You may have heard the town or developers talking about “TIF” zones. TIF stands for “Tax Increment Financing”.
In a TIF zone, the extra realization of property taxes meant for the community as a whole are instead, targeted to fund ONLY the TIF-designated area within the community.
You can read a definition of TIF here, as well as read about the potential drawbacks to the taxpayers.
“Some criticize TIF, saying it results in taxpayer subsidies for private business. That’s because TIF projects often include property tax rebates for developers as an incentive to develop the neighborhood targeted for renewal. Another complaint about TIF is that it can happen behind closed doors, without public input or say-so such as you would get if the city’s residents voted on bonds for the same project. Finally, critics also say that TIF leaves taxpayers vulnerable if developers change their mind or back out of the project. In that case, taxpayers could be on the hook without the option to share in the profits developers would earn.”
Some would argue that a TIF is unconstitutional under NH law:

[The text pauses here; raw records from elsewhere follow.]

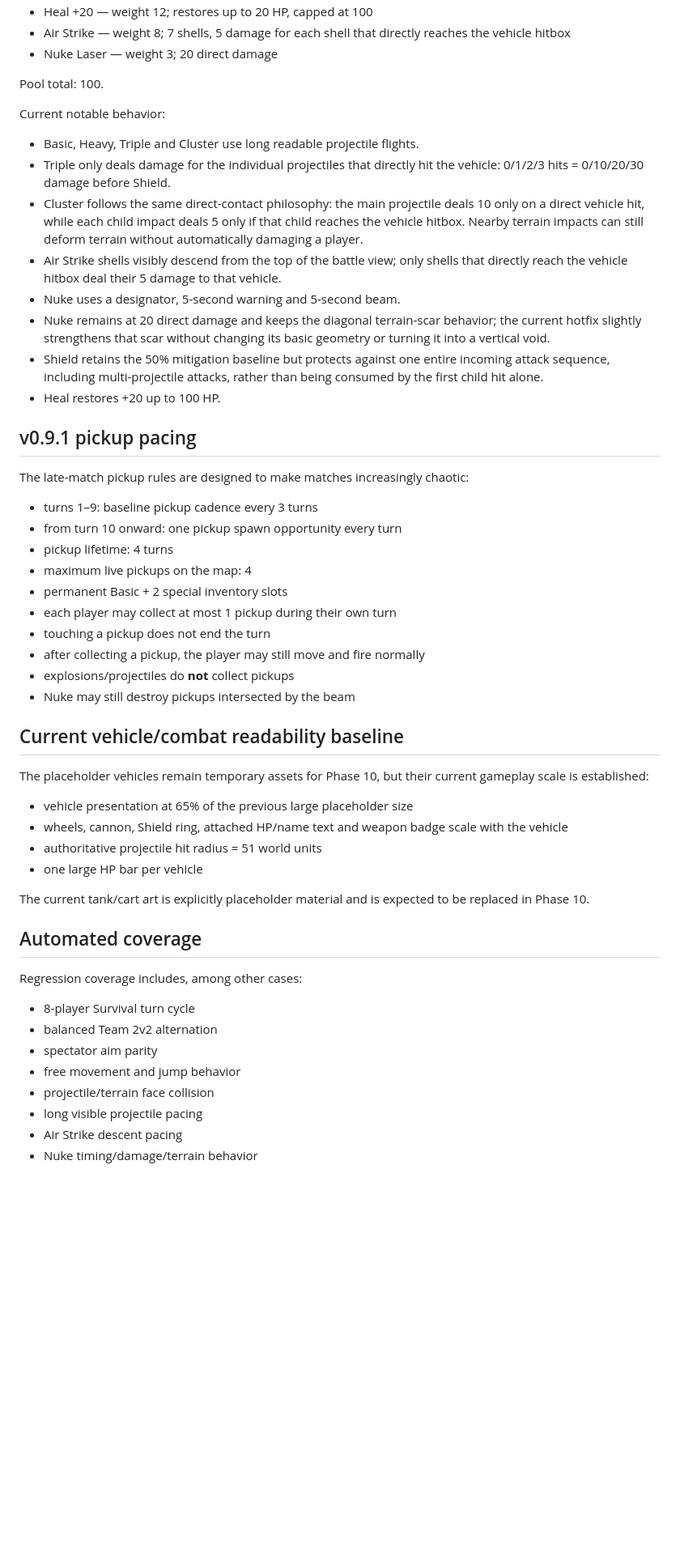
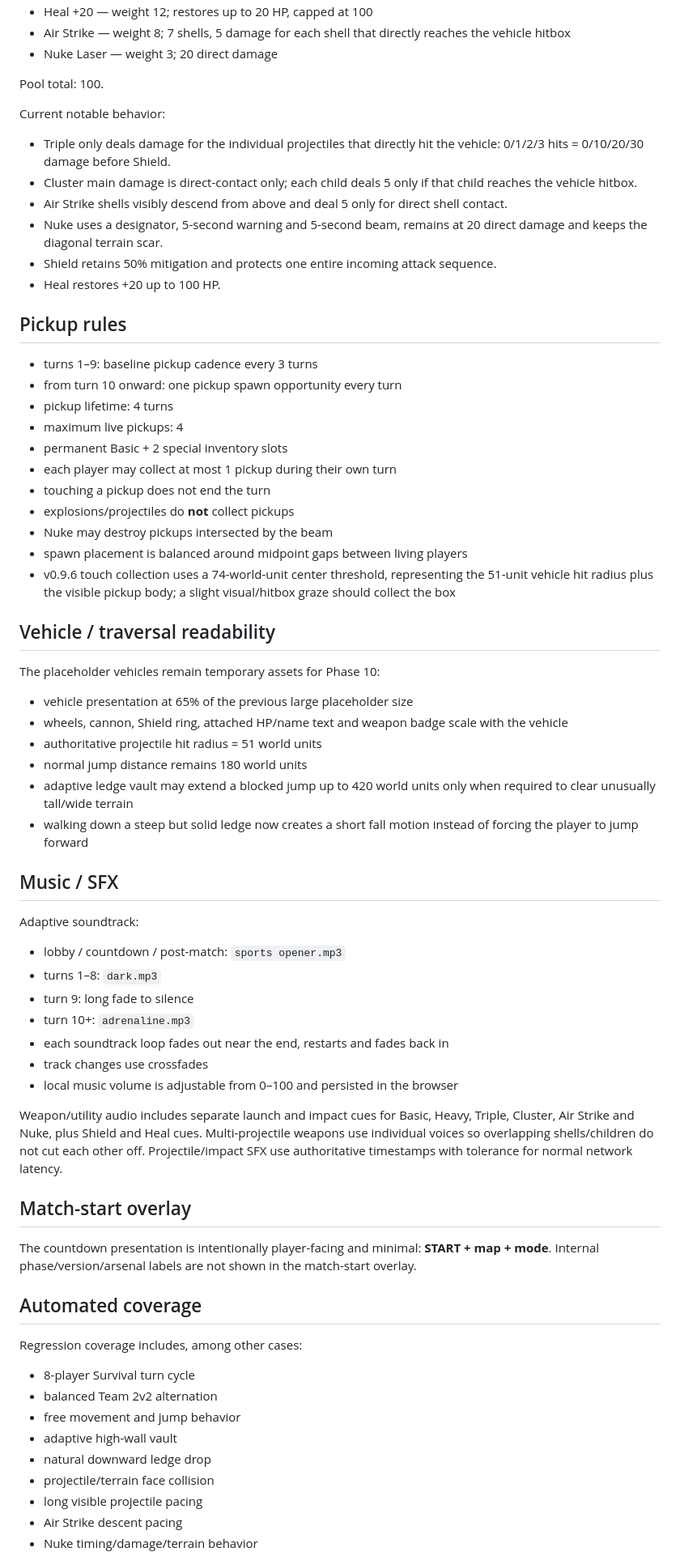
Before and after one commit to wzzzodiac/carabayllo-secret-wars, a Markdown page: README.md, the part around one of its changes. Shown at 81% size. GitHub-like rendering; blank space fills up the shorter version.

```diff
--- a/README.md
+++ b/README.md
@@ -76,40 +75,54 @@ Special pickup pool:
 Pool total: 100.
 
 Current notable behavior:
-- Basic, Heavy, Triple and Cluster use long readable projectile flights.
 - Triple only deals damage for the individual projectiles that directly hit the vehicle: 0/1/2/3 hits = 0/10/20/30 damage before Shield.
-- Cluster follows the same direct-contact philosophy: the main projectile deals 10 only on a direct vehicle hit, while each child impact deals 5 only if that child reaches the vehicle hitbox. Nearby terrain impacts can still deform terrain without automatically damaging a player.
-- Air Strike shells visibly descend from the top of the battle view; only shells that directly reach the vehicle hitbox deal their 5 damage to that vehicle.
-- Nuke uses a designator, 5-second warning and 5-second beam.
-- Nuke remains at 20 direct damage and keeps the diagonal terrain-scar behavior; the current hotfix slightly strengthens that scar without changing its basic geometry or turning it into a vertical void.
-- Shield retains the 50% mitigation baseline but protects against one entire incoming attack sequence, including multi-projectile attacks, rather than being consumed by the first child hit alone.
+- Cluster main damage is direct-contact only; each child deals 5 only if that child reaches the vehicle hitbox.
+- Air Strike shells visibly descend from above and deal 5 only for direct shell contact.
+- Nuke uses a designator, 5-second warning and 5-second beam, remains at 20 direct damage and keeps the diagonal terrain scar.
+- Shield retains 50% mitigation and protects one entire incoming attack sequence.
 - Heal restores +20 up to 100 HP.
 
-## v0.9.1 pickup pacing
-
-The late-match pickup rules are designed to make matches increasingly chaotic:
+## Pickup rules
 
 - turns 1–9: baseline pickup cadence every 3 turns
 - from turn 10 onward: one pickup spawn opportunity every turn
 - pickup lifetime: 4 turns
-- maximum live pickups on the map: 4
+- maximum live pickups: 4
 - permanent Basic + 2 special inventory slots
 - each player may collect at most 1 pickup during their own turn
 - touching a pickup does not end the turn
-- after collecting a pickup, the player may still move and fire normally
 - explosions/projectiles do **not** collect pickups
-- Nuke may still destroy pickups intersected by the beam
+- Nuke may destroy pickups intersected by the beam
+- spawn placement is balanced around midpoint gaps between living players
+- v0.9.6 touch collection uses a 74-world-unit center threshold, representing the 51-unit vehicle hit radius plus the visible pickup body; a slight visual/hitbox graze should collect the box
 
-## Current vehicle/combat readability baseline
+## Vehicle / traversal readability
 
-The placeholder vehicles remain temporary assets for Phase 10, but their current gameplay scale is established:
+The placeholder vehicles remain temporary assets for Phase 10:
 
 - vehicle presentation at 65% of the previous large placeholder size
 - wheels, cannon, Shield ring, attached HP/name text and weapon badge scale with the vehicle
 - authoritative projectile hit radius = 51 world units
-- one large HP bar per vehicle
+- normal jump distance remains 180 world units
+- adaptive ledge vault may extend a blocked jump up to 420 world units only when required to clear unusually tall/wide terrain
+- walking down a steep but solid ledge now creates a short fall motion instead of forcing the player to jump forward
 
-The current tank/cart art is explicitly placeholder material and is expected to be replaced in Phase 10.
+## Music / SFX
+
+Adaptive soundtrack:
+- lobby / countdown / post-match: `sports opener.mp3`
+- turns 1–8: `dark.mp3`
+- turn 9: long fade to silence
+- turn 10+: `adrenaline.mp3`
+- each soundtrack loop fades out near the end, restarts and fades back in
+- track changes use crossfades
+- local music volume is adjustable from 0–100 and persisted in the browser
+
+Weapon/utility audio includes separate launch and impact cues for Basic, Heavy, Triple, Cluster, Air Strike and Nuke, plus Shield and Heal cues. Multi-projectile weapons use individual voices so overlapping shells/children do not cut each other off. Projectile/impact SFX use authoritative timestamps with tolerance for normal network latency.
+
+## Match-start overlay
+
+The countdown presentation is intentionally player-facing and minimal: **START + map + mode**. Internal phase/version/arsenal labels are not shown in the match-start overlay.
 
 ## Automated coverage
 
@@ -117,8 +130,9 @@ Regression coverage includes, among other cases:
 
 - 8-player Survival turn cycle
 - balanced Team 2v2 alternation
-- spectator aim parity
 - free movement and jump behavior
+- adaptive high-wall vault
+- natural downward ledge drop
 - projectile/terrain face collision
 - long visible projectile pacing
 - Air Strike descent pacing
```
Also changed, not shown: other parts of README.md (+13 -14 lines).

[Art.] 12. [Protection and Taxation Reciprocal.] Every member of the community has a right to be protected by it, in the enjoyment of his life, liberty, and property; he is therefore bound to contribute his share in the expense of such protection, and to yield his personal service when necessary. But no part of a man’s property shall be taken from him, or applied to public uses, without his own consent, or that of the representative body of the people. Nor are the inhabitants of this State controllable by any other laws than those to which they, or their representative body, have given their consent. ~ June 2, 1784
If “he is therefore bound to contribute his share”, how does everyone “share” what stays in only one part of town?